ACTIVITY =>
Would you repeat each line below exactly, without the pictures?

RAW DATA =>
::::::::::
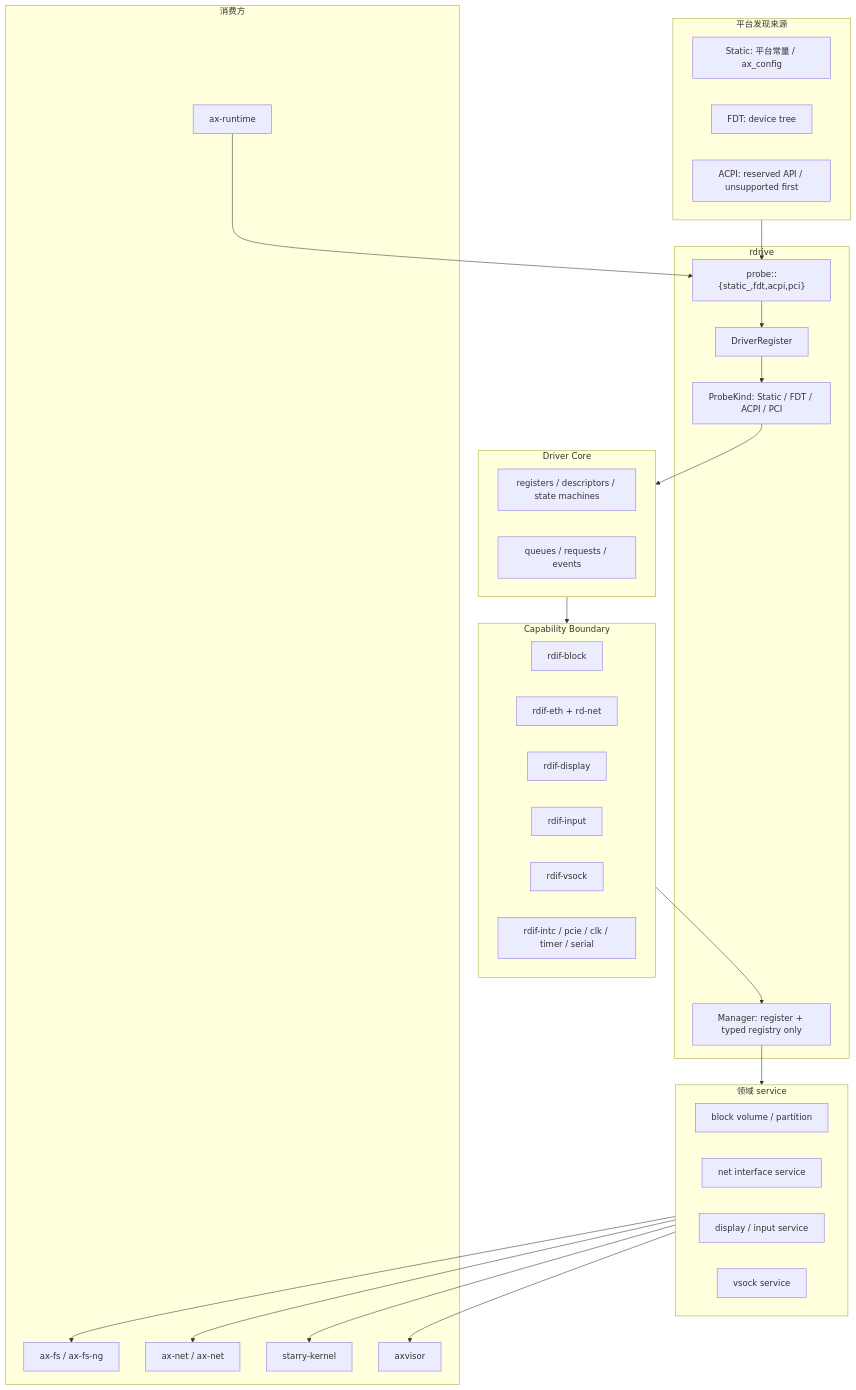
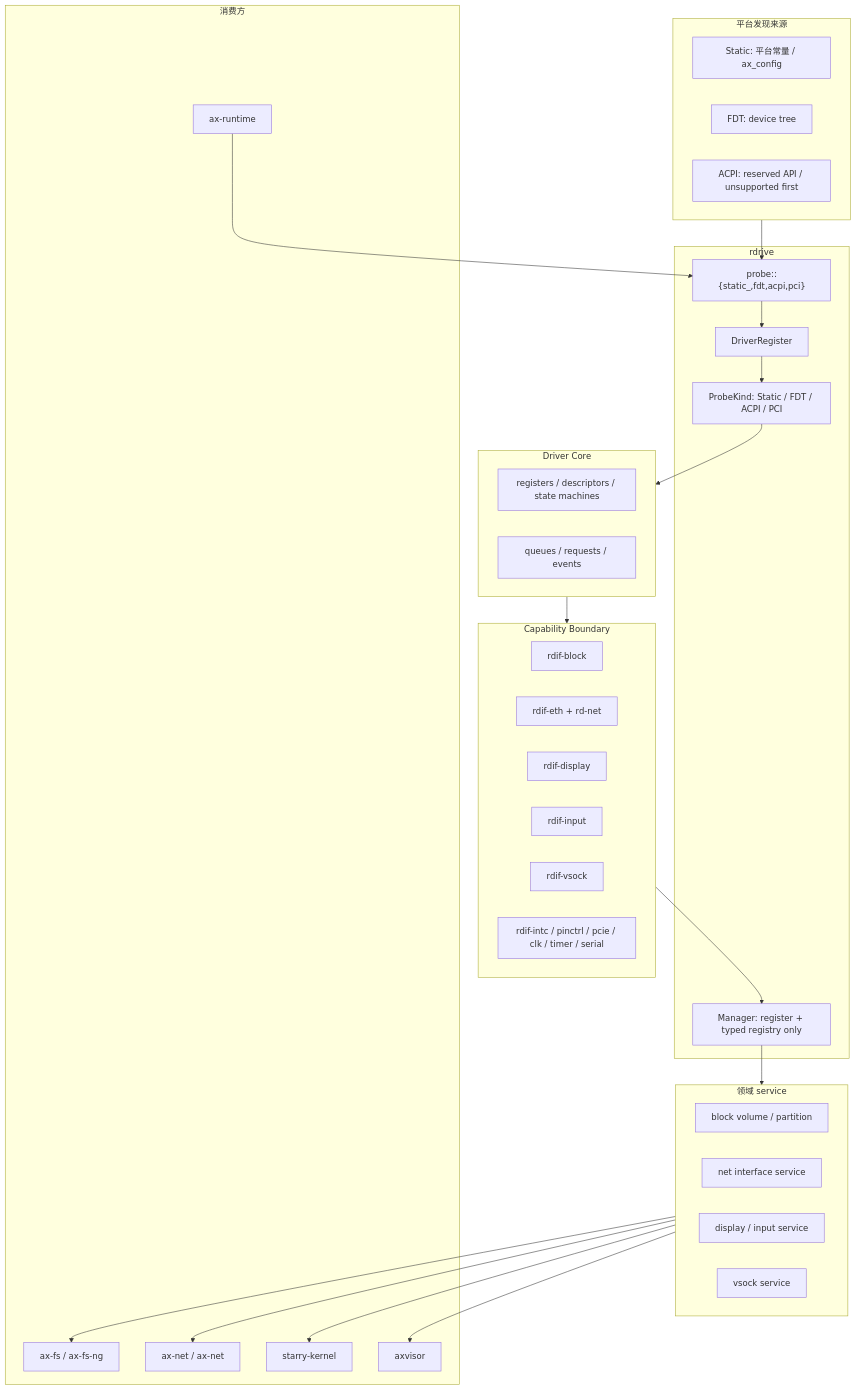
Before and after one commit to rcore-os/tgoskits: the first of 3 diagrams in docs/docs/architecture/rdrive-rdif.md, drawn with Mermaid. The commit also changed other lines of this file and 20 other files, not shown here.

Commit message:
feat(rdif-pinctrl): add FDT pinctrl apply support

````diff
--- a/docs/docs/architecture/rdrive-rdif.md
+++ b/docs/docs/architecture/rdrive-rdif.md
@@ -33,57 +33,57 @@
 ```mermaid
 flowchart TB
     subgraph Sources["平台发现来源"]
         Static["Static: 平台常量 / ax_config"]
         Fdt["FDT: device tree"]
         Acpi["ACPI: reserved API / unsupported first"]
     end
 
     subgraph Rdrive["rdrive"]
         Manager["Manager: register + typed registry only"]
         Register["DriverRegister"]
         Kind["ProbeKind: Static / FDT / ACPI / PCI"]
         Backends["probe::{static_,fdt,acpi,pci}"]
     end
 
     subgraph DriverCore["Driver Core"]
         HwState["registers / descriptors / state machines"]
         Queues["queues / requests / events"]
     end
 
     subgraph Capability["Capability Boundary"]
         RdifBlock["rdif-block"]
         RdifEth["rdif-eth + rd-net"]
         RdifDisplay["rdif-display"]
         RdifInput["rdif-input"]
         RdifVsock["rdif-vsock"]
-        RdifPlatform["rdif-intc / pcie / clk / timer / serial"]
+        RdifPlatform["rdif-intc / pinctrl / pcie / clk / timer / serial"]
     end
 
     subgraph Services["领域 service"]
         BlockVolume["block volume / partition"]
         NetService["net interface service"]
         UiService["display / input service"]
         VsockService["vsock service"]
     end
 
     subgraph Consumers["消费方"]
         Runtime["ax-runtime"]
         Fs["ax-fs / ax-fs-ng"]
         Net["ax-net / ax-net"]
         Starry["starry-kernel"]
         Axvisor["axvisor"]
     end
 
     Sources --> Backends
     Backends --> Register
     Register --> Kind
     Kind --> DriverCore
     DriverCore --> Capability
     Capability --> Manager
     Runtime --> Backends
     Manager --> Services
     Services --> Fs
     Services --> Net
     Services --> Starry
     Services --> Axvisor
 ```
````
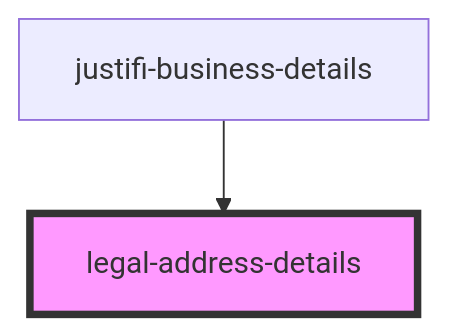
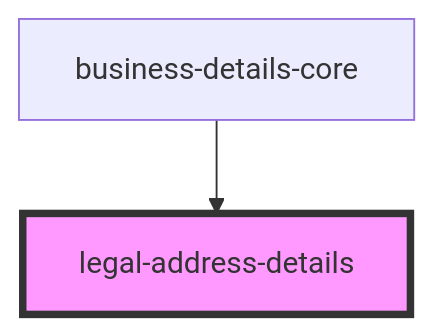
Before and after one commit to justifi-tech/web-component-library: the diagram in packages/webcomponents/src/components/business-details/legal-address-details/readme.md, drawn with Mermaid. The commit also changed other lines of this file and 32 other files, not shown here.

````diff
--- a/packages/webcomponents/src/components/business-details/legal-address-details/readme.md
+++ b/packages/webcomponents/src/components/business-details/legal-address-details/readme.md
@@ -22,5 +22,5 @@
 ```mermaid
 graph TD;
-  justifi-business-details --> legal-address-details
+  business-details-core --> legal-address-details
   style legal-address-details fill:#f9f,stroke:#333,stroke-width:4px
 ```
````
::::::::::
SOLUTION BELOW =>
Before and after one commit to rcore-os/tgoskits: the first of 3 diagrams in docs/docs/architecture/rdrive-rdif.md, drawn with Mermaid. The commit also changed other lines of this file and 20 other files, not shown here.

Commit message:
feat(rdif-pinctrl): add FDT pinctrl apply support

````diff
--- a/docs/docs/architecture/rdrive-rdif.md
+++ b/docs/docs/architecture/rdrive-rdif.md
@@ -33,57 +33,57 @@
 ```mermaid
 flowchart TB
     subgraph Sources["平台发现来源"]
         Static["Static: 平台常量 / ax_config"]
         Fdt["FDT: device tree"]
         Acpi["ACPI: reserved API / unsupported first"]
     end
 
     subgraph Rdrive["rdrive"]
         Manager["Manager: register + typed registry only"]
         Register["DriverRegister"]
         Kind["ProbeKind: Static / FDT / ACPI / PCI"]
         Backends["probe::{static_,fdt,acpi,pci}"]
     end
 
     subgraph DriverCore["Driver Core"]
         HwState["registers / descriptors / state machines"]
         Queues["queues / requests / events"]
     end
 
     subgraph Capability["Capability Boundary"]
         RdifBlock["rdif-block"]
         RdifEth["rdif-eth + rd-net"]
         RdifDisplay["rdif-display"]
         RdifInput["rdif-input"]
         RdifVsock["rdif-vsock"]
-        RdifPlatform["rdif-intc / pcie / clk / timer / serial"]
+        RdifPlatform["rdif-intc / pinctrl / pcie / clk / timer / serial"]
     end
 
     subgraph Services["领域 service"]
         BlockVolume["block volume / partition"]
         NetService["net interface service"]
         UiService["display / input service"]
         VsockService["vsock service"]
     end
 
     subgraph Consumers["消费方"]
         Runtime["ax-runtime"]
         Fs["ax-fs / ax-fs-ng"]
         Net["ax-net / ax-net"]
         Starry["starry-kernel"]
         Axvisor["axvisor"]
     end
 
     Sources --> Backends
     Backends --> Register
     Register --> Kind
     Kind --> DriverCore
     DriverCore --> Capability
     Capability --> Manager
     Runtime --> Backends
     Manager --> Services
     Services --> Fs
     Services --> Net
     Services --> Starry
     Services --> Axvisor
 ```
````
Before and after one commit to justifi-tech/web-component-library: the diagram in packages/webcomponents/src/components/business-details/legal-address-details/readme.md, drawn with Mermaid. The commit also changed other lines of this file and 32 other files, not shown here.

````diff
--- a/packages/webcomponents/src/components/business-details/legal-address-details/readme.md
+++ b/packages/webcomponents/src/components/business-details/legal-address-details/readme.md
@@ -22,5 +22,5 @@
 ```mermaid
 graph TD;
-  justifi-business-details --> legal-address-details
+  business-details-core --> legal-address-details
   style legal-address-details fill:#f9f,stroke:#333,stroke-width:4px
 ```
````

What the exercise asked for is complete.